For more information call (02) 547-1416 or visit

■ The Shilla Jeju

Maesaengi and oyster hangover soup will be sold at the Jeju Island hotel’s Korean restaurant Cheonjee for breakfast for 24,000 won until the end of February. For more information, visit or call (064) 735-5342.

How to make

The Shilla Jeju hotel head chef Lee Chang-youel shares recipes for maesaengi hangover soup and seasoned tot.

■ Maesaengi and Oyster Hangover Soup Recipe

Serves 2

Main ingredients

-200 g maesaengi

-200 g raw oysters

-1/4 block of tofu

-100 g bean sprouts

-1 green chili pepper

Ingredients for broth

-1.2 l water

-200 g littleneck clams

-1/2 green onion

-2 cloves garlic

-50 g of daikon radish


-2 tbsp soup soy sauce

-A pinch of salt

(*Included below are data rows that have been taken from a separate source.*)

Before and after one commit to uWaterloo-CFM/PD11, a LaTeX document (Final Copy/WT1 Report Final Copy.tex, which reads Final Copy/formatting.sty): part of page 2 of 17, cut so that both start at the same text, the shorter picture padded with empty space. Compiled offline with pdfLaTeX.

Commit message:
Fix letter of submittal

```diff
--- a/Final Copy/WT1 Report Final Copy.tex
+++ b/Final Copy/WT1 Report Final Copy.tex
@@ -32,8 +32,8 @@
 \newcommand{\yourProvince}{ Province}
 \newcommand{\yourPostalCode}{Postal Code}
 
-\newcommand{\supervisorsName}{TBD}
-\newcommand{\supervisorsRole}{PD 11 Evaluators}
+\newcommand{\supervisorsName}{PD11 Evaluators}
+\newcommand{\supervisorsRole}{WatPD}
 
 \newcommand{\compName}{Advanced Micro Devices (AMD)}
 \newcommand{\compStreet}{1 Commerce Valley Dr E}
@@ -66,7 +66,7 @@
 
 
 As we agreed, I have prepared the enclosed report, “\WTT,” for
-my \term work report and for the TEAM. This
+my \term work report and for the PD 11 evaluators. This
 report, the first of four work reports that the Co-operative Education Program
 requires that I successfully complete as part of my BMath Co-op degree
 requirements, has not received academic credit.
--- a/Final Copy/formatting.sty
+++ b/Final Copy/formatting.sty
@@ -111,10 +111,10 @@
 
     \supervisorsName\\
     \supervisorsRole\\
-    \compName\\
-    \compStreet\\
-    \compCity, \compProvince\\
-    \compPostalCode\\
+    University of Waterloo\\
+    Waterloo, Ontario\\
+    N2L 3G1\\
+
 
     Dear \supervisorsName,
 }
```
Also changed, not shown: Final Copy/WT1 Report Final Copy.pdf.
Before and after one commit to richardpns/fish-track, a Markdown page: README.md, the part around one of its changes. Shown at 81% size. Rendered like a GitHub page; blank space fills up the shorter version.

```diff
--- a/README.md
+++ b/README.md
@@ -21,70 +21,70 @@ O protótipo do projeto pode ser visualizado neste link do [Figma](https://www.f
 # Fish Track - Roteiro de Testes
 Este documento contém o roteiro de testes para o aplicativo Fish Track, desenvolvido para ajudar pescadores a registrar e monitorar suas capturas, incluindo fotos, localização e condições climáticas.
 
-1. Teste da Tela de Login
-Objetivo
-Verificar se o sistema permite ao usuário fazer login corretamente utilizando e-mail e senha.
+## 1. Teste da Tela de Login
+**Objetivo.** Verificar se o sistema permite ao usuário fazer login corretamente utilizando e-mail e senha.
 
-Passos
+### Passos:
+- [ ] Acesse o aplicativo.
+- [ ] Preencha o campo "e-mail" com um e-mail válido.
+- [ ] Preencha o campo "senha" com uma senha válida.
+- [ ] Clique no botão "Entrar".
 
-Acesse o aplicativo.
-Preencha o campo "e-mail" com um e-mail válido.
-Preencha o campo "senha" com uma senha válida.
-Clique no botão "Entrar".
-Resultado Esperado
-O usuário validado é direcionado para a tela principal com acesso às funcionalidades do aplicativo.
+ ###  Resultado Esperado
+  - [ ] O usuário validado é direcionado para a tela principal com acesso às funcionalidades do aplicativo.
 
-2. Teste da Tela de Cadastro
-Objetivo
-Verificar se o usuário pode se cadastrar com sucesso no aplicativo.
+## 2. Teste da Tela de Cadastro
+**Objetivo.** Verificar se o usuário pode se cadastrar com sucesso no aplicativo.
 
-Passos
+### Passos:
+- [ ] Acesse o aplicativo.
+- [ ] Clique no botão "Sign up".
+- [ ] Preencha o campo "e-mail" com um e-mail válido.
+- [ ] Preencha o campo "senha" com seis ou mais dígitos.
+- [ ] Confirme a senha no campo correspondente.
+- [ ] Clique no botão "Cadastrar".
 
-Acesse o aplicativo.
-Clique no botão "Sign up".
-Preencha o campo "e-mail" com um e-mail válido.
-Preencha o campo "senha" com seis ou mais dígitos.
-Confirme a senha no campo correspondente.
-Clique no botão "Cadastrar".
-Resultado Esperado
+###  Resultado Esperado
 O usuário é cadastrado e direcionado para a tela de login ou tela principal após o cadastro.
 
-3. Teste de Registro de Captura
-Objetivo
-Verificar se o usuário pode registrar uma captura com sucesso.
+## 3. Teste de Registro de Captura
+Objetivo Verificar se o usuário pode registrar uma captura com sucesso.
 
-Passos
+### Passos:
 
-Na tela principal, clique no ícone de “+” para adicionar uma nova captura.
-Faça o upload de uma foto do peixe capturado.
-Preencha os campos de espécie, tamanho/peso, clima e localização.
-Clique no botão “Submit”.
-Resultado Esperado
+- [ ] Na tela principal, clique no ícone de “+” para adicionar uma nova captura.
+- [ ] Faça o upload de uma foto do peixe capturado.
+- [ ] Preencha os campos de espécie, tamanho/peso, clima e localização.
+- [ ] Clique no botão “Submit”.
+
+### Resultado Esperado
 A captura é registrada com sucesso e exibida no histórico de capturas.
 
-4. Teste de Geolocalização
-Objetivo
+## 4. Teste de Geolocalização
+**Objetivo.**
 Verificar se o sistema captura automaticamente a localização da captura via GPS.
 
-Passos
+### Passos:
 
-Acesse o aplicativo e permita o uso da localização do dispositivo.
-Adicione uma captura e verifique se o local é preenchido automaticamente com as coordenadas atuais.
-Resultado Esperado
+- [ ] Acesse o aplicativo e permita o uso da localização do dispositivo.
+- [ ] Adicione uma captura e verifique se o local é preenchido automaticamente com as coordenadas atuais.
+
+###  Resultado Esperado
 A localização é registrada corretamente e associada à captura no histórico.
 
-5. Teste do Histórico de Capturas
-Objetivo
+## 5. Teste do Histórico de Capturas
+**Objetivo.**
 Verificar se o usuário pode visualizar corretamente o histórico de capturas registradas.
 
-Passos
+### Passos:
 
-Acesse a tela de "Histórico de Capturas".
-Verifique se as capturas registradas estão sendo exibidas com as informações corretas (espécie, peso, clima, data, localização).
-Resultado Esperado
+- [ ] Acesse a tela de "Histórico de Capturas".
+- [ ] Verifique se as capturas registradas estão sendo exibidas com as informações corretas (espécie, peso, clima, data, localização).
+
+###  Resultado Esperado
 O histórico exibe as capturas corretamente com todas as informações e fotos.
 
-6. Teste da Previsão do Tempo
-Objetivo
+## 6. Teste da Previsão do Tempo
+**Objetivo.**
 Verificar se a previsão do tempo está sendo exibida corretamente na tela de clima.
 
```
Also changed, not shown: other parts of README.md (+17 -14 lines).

-1 tsp minced garlic

-1 tsp chopped green onion


1) Remove sediment from clams and boil in water for about five minutes. Remove clams and add 1/2 green onion, two cloves garlic and 50 g of daikon radish. Simmer for five more minutes and take out onion, garlic and radish. The broth is ready.

2) Soak maesaengi in just enough water to cover the maesaengi, and get rid of any sediment. Rinse it two to three times and then drain out water.

3) Clean oysters in salt water and then quickly rinse again in regular water. Drain out water.

4) Add 2 tbsp of soup soy sauce, a pinch of salt, 1 tsp of minced garlic, 1 tsp of sliced green onions to broth. Start to boil broth. Once the broth starts boiling add the following ingredients in the following order ― oysters, maesaengi, tofu, green onion and bean sprouts. Continue to boil a little bit more, then turn off the burner.

■ Tot Muchim Recipe


-200 g tot

-2 tbsp gochujang (red pepper paste)

-2 tsp doenjang (soybean paste)

-2 tbsp vinegar

-1 tbsp sugar

-1 tbsp red pepper powder

-1 tsp finely ground ginger

-2 tsp finely minced garlic

-1 tsp chopped Chungyang red pepper

-Small amount of chopped onion

-1 tsp chopped green onion

-2 tsp sesame seed oil


1) Blanch tot in boiling water then rinse in cold water and chop.

2) Combine gochujang, doenjang, vinegar, sugar, red pepper powder, grated ginger, finely chopped garlic, chopped Chungyang red pepper, chopped green onion, a little chopped onion and mix with tot. Add two tsp of sesame seed oil and mix.

By Jean Oh (